Collection entries:
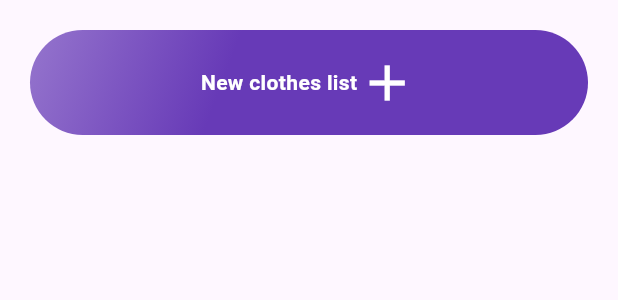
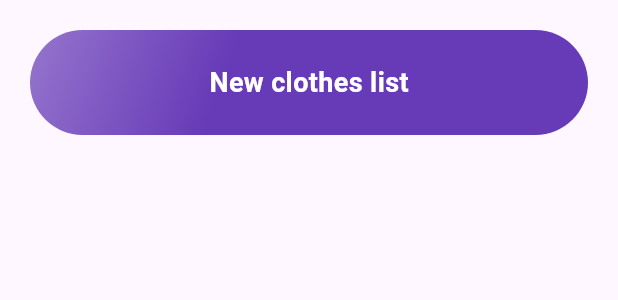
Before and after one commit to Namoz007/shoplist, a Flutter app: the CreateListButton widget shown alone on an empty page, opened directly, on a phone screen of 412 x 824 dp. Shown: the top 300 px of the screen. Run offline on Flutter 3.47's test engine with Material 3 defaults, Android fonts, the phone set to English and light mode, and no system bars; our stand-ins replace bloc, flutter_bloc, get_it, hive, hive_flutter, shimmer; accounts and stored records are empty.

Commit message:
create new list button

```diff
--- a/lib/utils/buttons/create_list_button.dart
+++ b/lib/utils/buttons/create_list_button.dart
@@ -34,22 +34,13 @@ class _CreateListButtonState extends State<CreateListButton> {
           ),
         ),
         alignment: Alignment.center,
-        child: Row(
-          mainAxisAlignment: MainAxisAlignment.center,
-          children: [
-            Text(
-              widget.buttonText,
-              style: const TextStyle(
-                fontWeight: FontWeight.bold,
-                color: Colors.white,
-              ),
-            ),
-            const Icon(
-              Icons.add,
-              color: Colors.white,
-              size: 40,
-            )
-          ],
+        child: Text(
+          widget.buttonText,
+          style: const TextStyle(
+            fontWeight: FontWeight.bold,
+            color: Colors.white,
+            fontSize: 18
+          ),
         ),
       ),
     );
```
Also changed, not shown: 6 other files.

▶ Exercise brief: Return all the lines above exactly; none of the pictures should appear.

▶ Solution:
Before and after one commit to Namoz007/shoplist, a Flutter app: the CreateListButton widget shown alone on an empty page, opened directly, on a phone screen of 412 x 824 dp. Shown: the top 300 px of the screen. Run offline on Flutter 3.47's test engine with Material 3 defaults, Android fonts, the phone set to English and light mode, and no system bars; our stand-ins replace bloc, flutter_bloc, get_it, hive, hive_flutter, shimmer; accounts and stored records are empty.

Commit message:
create new list button

```diff
--- a/lib/utils/buttons/create_list_button.dart
+++ b/lib/utils/buttons/create_list_button.dart
@@ -34,22 +34,13 @@ class _CreateListButtonState extends State<CreateListButton> {
           ),
         ),
         alignment: Alignment.center,
-        child: Row(
-          mainAxisAlignment: MainAxisAlignment.center,
-          children: [
-            Text(
-              widget.buttonText,
-              style: const TextStyle(
-                fontWeight: FontWeight.bold,
-                color: Colors.white,
-              ),
-            ),
-            const Icon(
-              Icons.add,
-              color: Colors.white,
-              size: 40,
-            )
-          ],
+        child: Text(
+          widget.buttonText,
+          style: const TextStyle(
+            fontWeight: FontWeight.bold,
+            color: Colors.white,
+            fontSize: 18
+          ),
         ),
       ),
     );
```
Also changed, not shown: 6 other files.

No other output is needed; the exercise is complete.